Problem statement:
Among the entries below, find each line with "curl" and show it.

******

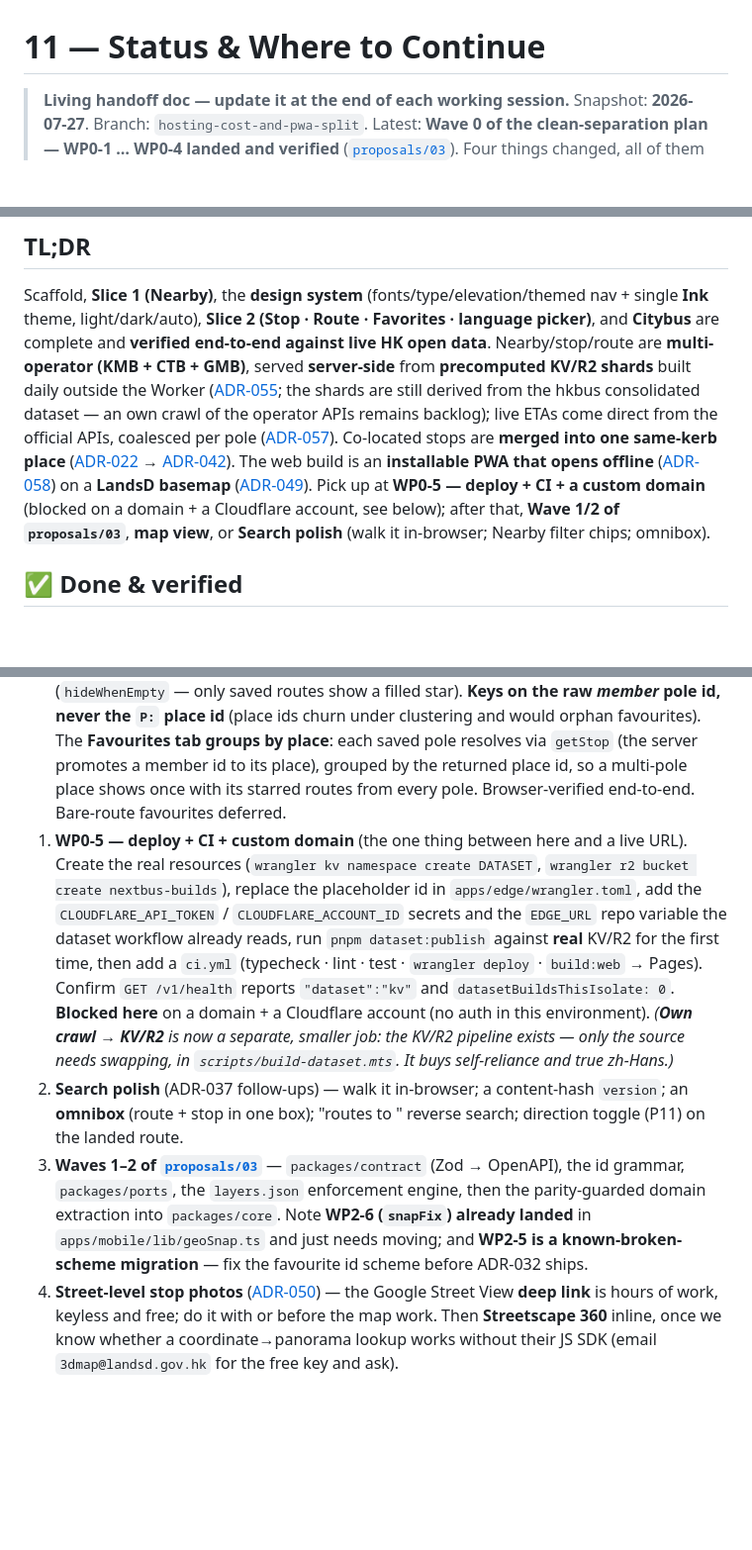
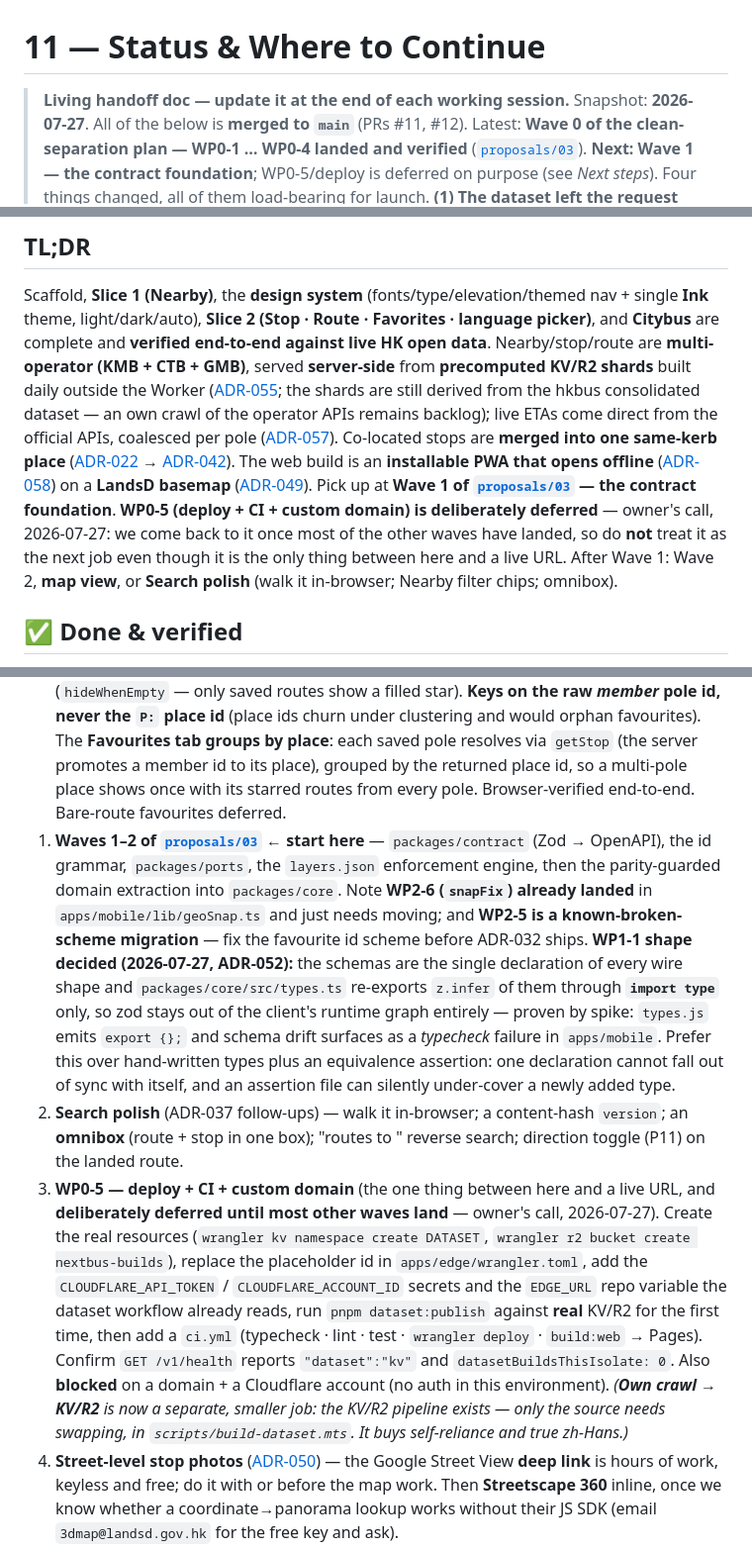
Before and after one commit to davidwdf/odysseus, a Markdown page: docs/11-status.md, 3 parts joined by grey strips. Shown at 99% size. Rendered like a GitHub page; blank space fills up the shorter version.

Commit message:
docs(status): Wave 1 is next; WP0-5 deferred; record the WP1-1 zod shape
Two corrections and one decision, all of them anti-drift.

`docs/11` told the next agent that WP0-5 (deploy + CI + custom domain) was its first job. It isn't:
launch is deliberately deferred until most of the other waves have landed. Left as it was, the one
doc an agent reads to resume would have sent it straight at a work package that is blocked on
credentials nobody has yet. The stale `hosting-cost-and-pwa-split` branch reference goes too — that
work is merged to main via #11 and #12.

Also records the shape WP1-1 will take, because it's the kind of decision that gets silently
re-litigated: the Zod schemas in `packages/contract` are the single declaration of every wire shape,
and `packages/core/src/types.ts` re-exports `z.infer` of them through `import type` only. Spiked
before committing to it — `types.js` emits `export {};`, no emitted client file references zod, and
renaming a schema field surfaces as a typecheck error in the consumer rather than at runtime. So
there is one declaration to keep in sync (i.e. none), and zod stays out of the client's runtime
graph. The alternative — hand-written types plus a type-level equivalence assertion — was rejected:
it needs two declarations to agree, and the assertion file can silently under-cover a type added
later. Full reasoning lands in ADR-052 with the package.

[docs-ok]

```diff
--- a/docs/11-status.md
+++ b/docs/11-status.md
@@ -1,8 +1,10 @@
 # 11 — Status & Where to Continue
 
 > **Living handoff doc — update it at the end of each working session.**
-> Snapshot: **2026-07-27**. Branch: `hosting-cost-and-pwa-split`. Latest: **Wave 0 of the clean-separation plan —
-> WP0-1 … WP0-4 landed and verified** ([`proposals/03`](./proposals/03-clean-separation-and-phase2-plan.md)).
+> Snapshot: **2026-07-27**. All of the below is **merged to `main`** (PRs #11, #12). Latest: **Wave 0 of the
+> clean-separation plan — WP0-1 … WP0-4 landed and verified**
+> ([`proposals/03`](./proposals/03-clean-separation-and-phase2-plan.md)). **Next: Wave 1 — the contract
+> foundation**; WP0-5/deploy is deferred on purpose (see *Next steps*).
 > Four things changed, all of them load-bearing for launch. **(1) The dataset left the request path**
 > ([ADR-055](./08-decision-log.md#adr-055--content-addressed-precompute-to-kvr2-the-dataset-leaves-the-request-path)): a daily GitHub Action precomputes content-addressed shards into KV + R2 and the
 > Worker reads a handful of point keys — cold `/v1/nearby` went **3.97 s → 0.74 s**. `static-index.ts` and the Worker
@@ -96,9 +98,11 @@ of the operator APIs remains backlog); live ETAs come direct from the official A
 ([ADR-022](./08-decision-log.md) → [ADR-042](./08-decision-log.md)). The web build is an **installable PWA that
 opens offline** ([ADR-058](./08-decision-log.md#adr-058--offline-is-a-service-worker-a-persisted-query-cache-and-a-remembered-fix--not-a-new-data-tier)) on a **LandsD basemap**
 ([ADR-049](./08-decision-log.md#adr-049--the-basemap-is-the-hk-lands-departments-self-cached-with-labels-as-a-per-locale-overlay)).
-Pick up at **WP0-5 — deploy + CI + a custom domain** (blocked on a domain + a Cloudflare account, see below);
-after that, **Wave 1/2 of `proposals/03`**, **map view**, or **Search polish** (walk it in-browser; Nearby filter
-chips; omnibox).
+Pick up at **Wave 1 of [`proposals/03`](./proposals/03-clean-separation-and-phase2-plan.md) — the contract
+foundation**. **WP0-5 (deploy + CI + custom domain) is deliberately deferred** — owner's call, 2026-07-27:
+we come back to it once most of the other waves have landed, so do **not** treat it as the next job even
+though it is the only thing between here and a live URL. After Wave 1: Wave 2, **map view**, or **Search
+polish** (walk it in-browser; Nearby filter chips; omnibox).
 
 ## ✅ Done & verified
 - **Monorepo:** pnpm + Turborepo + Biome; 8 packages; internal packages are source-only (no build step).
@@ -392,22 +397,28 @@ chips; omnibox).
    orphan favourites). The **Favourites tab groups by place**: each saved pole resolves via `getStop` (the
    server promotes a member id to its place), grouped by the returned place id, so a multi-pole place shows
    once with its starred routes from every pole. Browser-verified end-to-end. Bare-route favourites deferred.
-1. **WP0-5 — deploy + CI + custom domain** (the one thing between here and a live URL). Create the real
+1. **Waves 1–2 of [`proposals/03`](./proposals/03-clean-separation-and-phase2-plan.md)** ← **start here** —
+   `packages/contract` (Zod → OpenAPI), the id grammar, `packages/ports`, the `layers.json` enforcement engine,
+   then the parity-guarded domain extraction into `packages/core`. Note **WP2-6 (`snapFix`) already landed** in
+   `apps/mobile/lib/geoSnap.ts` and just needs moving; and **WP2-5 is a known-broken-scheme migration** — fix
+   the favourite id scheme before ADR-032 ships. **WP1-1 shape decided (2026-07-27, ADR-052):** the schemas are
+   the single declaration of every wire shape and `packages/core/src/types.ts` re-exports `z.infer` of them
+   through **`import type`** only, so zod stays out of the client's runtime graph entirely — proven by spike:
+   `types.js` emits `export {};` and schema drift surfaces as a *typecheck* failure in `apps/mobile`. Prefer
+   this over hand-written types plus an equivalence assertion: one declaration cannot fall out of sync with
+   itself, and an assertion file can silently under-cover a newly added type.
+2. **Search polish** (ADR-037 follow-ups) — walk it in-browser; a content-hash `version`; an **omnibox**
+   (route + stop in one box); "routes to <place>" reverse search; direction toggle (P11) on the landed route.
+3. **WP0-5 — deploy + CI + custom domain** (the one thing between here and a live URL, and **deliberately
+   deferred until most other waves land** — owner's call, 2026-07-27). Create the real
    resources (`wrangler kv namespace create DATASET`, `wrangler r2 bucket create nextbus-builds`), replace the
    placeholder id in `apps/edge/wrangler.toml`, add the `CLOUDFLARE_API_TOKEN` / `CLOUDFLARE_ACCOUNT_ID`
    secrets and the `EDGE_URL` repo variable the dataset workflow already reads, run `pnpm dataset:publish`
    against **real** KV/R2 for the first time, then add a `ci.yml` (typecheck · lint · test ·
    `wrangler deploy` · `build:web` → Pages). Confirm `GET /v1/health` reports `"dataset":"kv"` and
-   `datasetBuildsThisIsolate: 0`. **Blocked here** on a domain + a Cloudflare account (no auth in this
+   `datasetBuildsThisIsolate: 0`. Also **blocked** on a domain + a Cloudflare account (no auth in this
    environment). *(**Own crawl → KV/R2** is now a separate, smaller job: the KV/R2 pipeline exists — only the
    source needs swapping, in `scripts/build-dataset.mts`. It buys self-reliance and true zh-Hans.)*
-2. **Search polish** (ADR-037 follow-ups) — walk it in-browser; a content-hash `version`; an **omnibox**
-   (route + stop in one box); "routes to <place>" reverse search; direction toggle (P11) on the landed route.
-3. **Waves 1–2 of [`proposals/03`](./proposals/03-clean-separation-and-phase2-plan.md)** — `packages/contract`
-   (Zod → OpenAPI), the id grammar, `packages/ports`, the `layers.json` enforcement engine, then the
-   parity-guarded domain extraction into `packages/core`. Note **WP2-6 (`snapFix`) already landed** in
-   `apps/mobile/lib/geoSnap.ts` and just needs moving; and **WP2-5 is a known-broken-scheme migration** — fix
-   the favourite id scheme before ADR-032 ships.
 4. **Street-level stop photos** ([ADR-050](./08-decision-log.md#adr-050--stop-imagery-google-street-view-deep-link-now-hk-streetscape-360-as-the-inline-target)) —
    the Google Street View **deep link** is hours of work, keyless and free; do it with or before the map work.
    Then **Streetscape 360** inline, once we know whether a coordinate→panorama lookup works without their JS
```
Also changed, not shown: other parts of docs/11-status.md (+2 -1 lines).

******

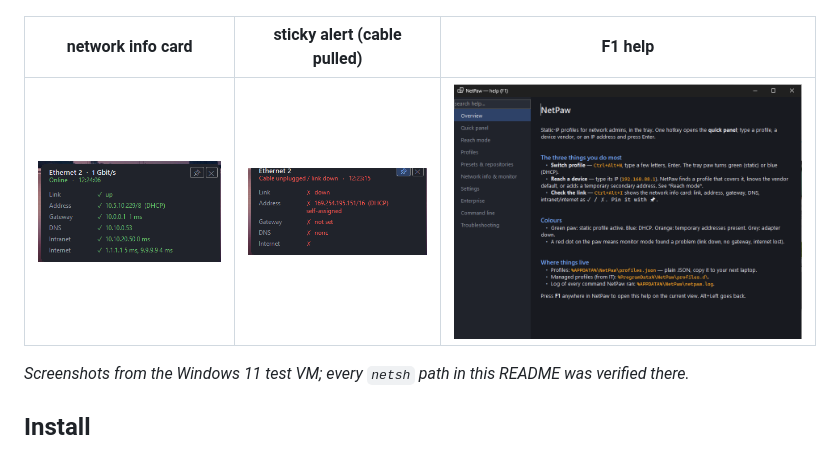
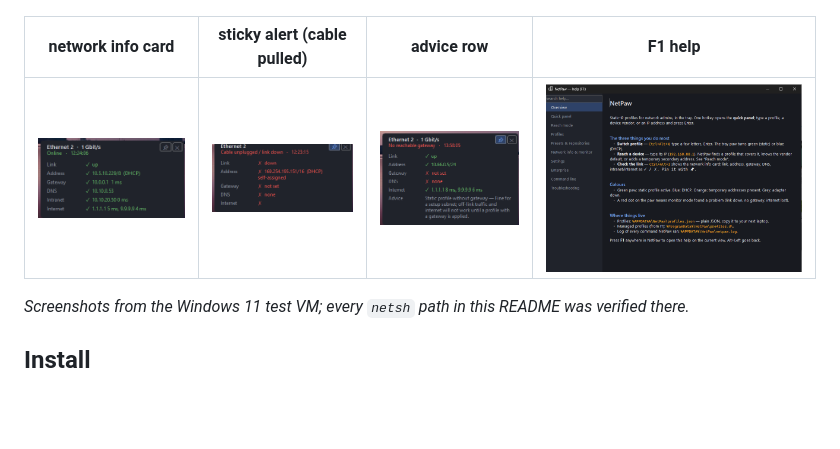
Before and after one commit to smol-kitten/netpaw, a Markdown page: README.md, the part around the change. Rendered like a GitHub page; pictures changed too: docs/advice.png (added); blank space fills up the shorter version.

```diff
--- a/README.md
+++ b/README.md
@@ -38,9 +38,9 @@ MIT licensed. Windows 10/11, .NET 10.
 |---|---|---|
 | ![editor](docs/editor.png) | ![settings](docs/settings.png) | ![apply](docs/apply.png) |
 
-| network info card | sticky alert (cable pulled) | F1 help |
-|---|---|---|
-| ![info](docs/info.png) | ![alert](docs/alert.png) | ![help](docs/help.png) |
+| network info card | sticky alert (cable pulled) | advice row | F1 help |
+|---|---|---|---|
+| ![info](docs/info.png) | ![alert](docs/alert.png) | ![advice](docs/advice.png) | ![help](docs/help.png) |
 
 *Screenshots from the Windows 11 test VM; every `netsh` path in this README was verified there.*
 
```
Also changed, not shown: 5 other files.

******

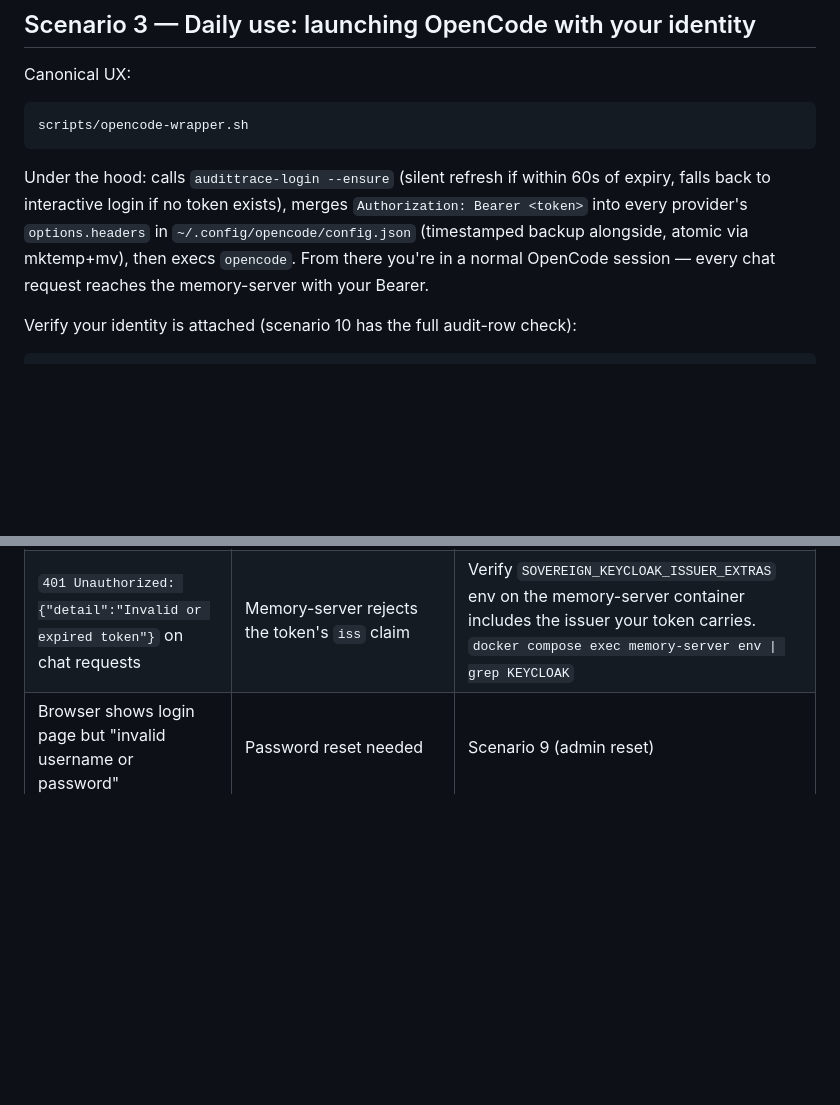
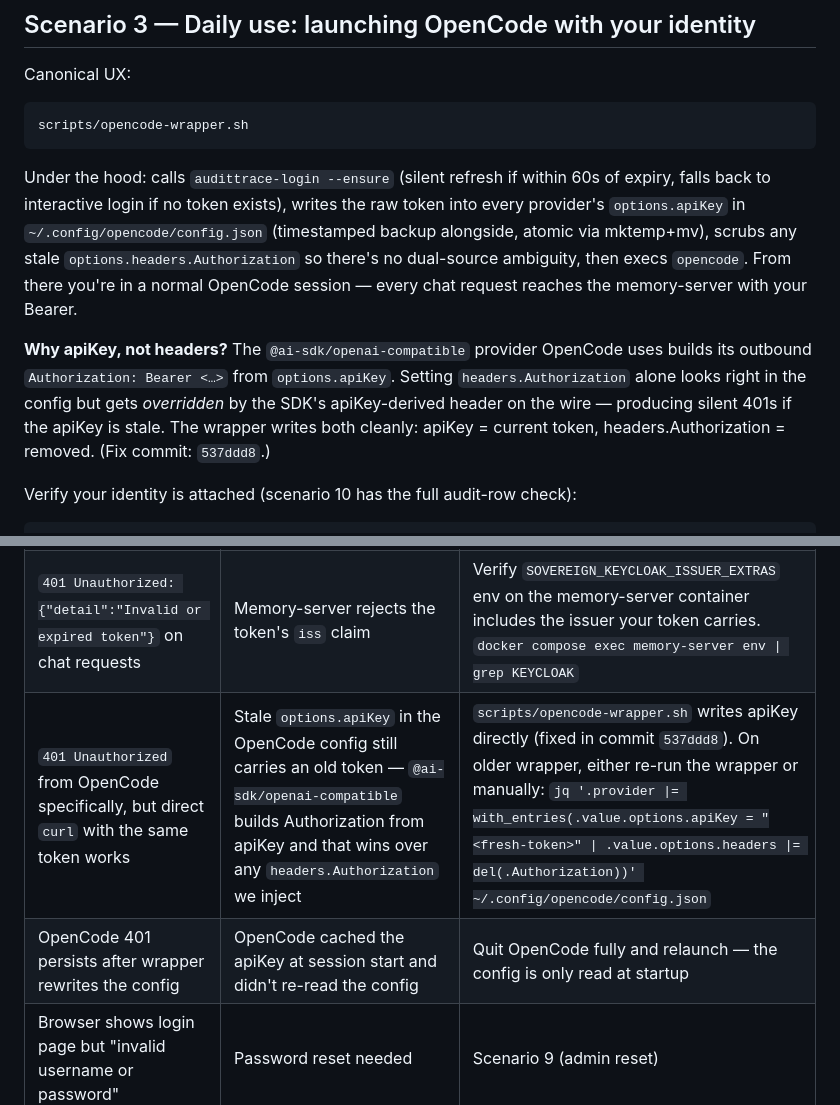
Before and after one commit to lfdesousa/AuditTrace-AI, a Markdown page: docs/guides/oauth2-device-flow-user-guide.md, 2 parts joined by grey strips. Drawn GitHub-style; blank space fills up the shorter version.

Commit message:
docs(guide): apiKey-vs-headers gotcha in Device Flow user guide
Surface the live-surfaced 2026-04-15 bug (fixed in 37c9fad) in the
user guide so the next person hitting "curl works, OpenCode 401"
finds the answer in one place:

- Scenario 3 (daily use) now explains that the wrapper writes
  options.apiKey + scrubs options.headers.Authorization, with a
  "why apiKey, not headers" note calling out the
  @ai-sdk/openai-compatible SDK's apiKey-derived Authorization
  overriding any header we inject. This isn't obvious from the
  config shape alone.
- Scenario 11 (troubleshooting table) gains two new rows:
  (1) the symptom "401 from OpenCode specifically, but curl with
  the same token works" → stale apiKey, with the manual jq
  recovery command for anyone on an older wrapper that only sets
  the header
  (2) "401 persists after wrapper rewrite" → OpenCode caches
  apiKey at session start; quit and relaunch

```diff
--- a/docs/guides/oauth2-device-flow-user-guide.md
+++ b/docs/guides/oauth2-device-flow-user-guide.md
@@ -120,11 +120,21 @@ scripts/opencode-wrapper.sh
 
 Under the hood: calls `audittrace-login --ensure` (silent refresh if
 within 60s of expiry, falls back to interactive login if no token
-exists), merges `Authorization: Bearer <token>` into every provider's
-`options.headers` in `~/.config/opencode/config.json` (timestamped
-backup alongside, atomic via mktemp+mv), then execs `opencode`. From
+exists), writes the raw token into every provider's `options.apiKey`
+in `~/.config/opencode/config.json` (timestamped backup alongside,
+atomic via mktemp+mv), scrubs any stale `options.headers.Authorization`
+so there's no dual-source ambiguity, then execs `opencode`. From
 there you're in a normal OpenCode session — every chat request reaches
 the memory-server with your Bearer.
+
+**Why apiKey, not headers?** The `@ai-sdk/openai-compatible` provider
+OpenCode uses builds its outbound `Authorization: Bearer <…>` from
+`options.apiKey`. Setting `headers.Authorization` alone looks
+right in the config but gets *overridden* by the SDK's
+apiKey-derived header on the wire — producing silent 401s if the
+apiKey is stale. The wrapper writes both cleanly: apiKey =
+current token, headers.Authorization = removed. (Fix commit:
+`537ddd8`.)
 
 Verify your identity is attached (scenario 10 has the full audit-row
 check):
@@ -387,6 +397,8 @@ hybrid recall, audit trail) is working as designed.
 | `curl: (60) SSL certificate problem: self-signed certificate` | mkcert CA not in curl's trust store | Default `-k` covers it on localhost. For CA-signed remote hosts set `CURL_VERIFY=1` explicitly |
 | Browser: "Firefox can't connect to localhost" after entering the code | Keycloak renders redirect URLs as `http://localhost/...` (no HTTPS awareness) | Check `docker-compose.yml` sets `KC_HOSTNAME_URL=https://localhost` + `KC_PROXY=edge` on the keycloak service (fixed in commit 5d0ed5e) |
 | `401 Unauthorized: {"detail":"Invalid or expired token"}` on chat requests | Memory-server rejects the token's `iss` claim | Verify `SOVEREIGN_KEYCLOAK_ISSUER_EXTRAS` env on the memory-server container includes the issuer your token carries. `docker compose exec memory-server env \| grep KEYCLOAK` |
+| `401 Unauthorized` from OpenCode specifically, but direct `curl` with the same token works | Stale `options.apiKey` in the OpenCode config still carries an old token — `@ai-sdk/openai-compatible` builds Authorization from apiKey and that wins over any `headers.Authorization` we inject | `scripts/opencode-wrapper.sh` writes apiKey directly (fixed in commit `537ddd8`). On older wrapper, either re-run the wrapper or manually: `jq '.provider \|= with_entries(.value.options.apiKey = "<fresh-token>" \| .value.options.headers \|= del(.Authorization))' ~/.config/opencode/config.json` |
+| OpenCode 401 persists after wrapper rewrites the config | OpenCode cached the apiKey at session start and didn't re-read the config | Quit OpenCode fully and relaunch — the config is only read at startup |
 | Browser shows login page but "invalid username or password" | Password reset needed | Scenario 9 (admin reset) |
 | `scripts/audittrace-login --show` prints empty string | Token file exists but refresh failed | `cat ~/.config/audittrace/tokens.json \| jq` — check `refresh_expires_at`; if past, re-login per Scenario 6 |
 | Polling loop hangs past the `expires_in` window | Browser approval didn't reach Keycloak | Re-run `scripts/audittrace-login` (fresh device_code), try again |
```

******

Written solution:
user guide so the next person hitting "curl works, OpenCode 401"
  (1) the symptom "401 from OpenCode specifically, but curl with
 | `curl: (60) SSL certificate problem: self-signed certificate` | mkcert CA not in curl's trust store | Default `-k` covers it on localhost. For CA-signed remote hosts set `CURL_VERIFY=1` explicitly |
+| `401 Unauthorized` from OpenCode specifically, but direct `curl` with the same token works | Stale `options.apiKey` in the OpenCode config still carries an old token — `@ai-sdk/openai-compatible` builds Authorization from apiKey and that wins over any `headers.Authorization` we inject | `scripts/opencode-wrapper.sh` writes apiKey directly (fixed in commit `537ddd8`). On older wrapper, either re-run the wrapper or manually: `jq '.provider \|= with_entries(.value.options.apiKey = "<fresh-token>" \| .value.options.headers \|= del(.Authorization))' ~/.config/opencode/config.json` |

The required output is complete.